New Delhi, Nov 22 (IANS) As hybrid workplaces are set to redefine the future of work in the new normal, one-third of companies will fail at meeting ‘anywhere work’ goals, and it will not be the Covid virus’ fault.
According to global research firm Forrester, 100 per cent of companies will fail at adjusting compensation during the post-pandemic surge.
However, employee recognition programmes will get a boost from 1 per cent of total compensation to as much as 2 per cent next year.
“Companies have a lot of decisions to make — about where people can work, what tools they should have available for work, and how managers can shift to becoming more like coaches than supervisors,” the report noted.

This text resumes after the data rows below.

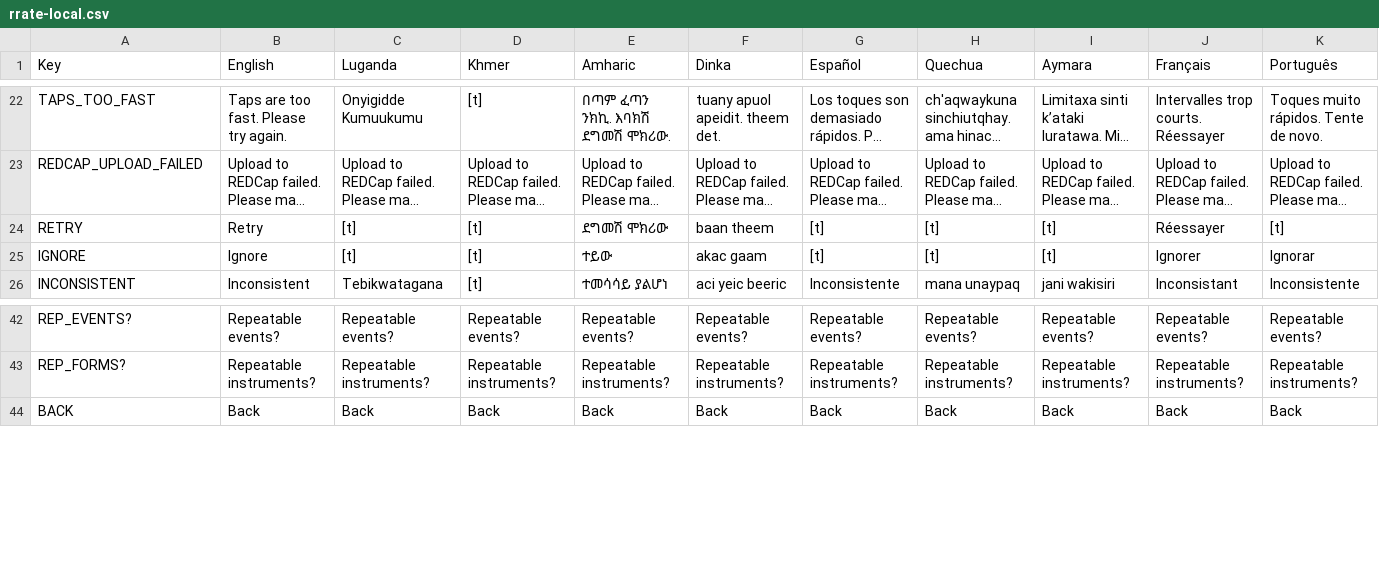
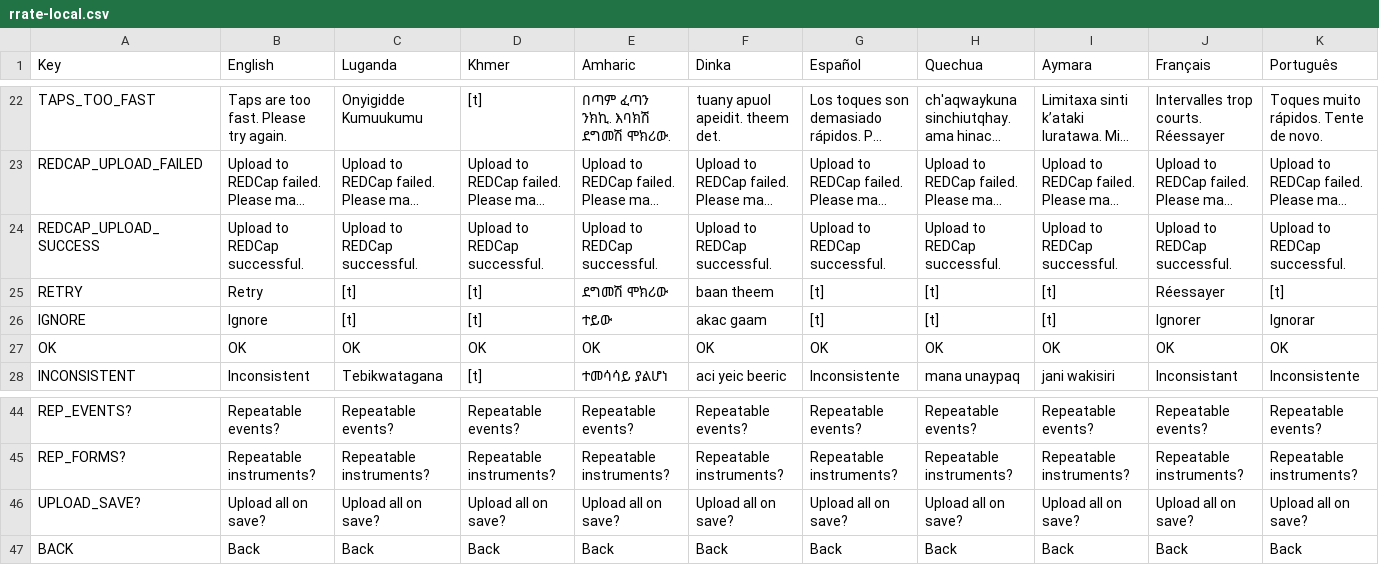
Before and after one commit to part-cw/LNhealth, a CSV file: modules/rrate/rrate-local.csv, drawn as a sheet; only a part is shown, gaps mark what is left out; long unchanged cells end in …; the diff names each change by its address in the sheet, - before the commit and + after, or states it on an @@ line.

Commit message:
RRATE: Added upload-on-save feature and added popup message on successful REDCap upload.

```diff
--- a/modules/rrate/rrate-local.csv
+++ b/modules/rrate/rrate-local.csv
+row 24: REDCAP_UPLOAD_SUCCESS | Upload to REDCap successful. | Upload to REDCap successful. | Upload to REDCap successful. | Upload to REDCap successful. | Upload to REDCap successful. | Upload to REDCap successful. | Upload to REDCap successful. | Upload to REDCap successful. | Upload to REDCap successful. | Upload to REDCap successful.
+row 27: OK | OK | OK | OK | OK | OK | OK | OK | OK | OK | OK
+row 46: UPLOAD_SAVE? | Upload all on save? | Upload all on save? | Upload all on save? | Upload all on save? | Upload all on save? | Upload all on save? | Upload all on save? | Upload all on save? | Upload all on save? | Upload all on save?
```
Also changed, not shown: 1 other file.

Employees today want different things, improved resources to enable their success at work, and they may even want different outcomes for their careers. They see evidence suggesting that they can ask for and receive the reasonable things that they want.
In this backdrop, just 48 per cent of large organisations in the US have a dedicated programme for employee experience (EX).
“That number will rise to 65 per cent as more executives watching their monthly quit rates go as high as 2 per cent will suddenly become EX advocates of the highest order,” the report added.
The employee experience budgets will go up, so will investments in automation and robotics designed to complement the human workforce.
“A large company will even announce that it’s capping its human workforce at its current levels and instead aiming to expand its capacity through automation and robotics,” according to Forrester.
Such a bold move, rather than signalling the dehumanisation of the workforce, will represent a commitment to those who already work there, giving them enhanced roles as automation confers upon them the equivalent of work-ready superpowers, the report said.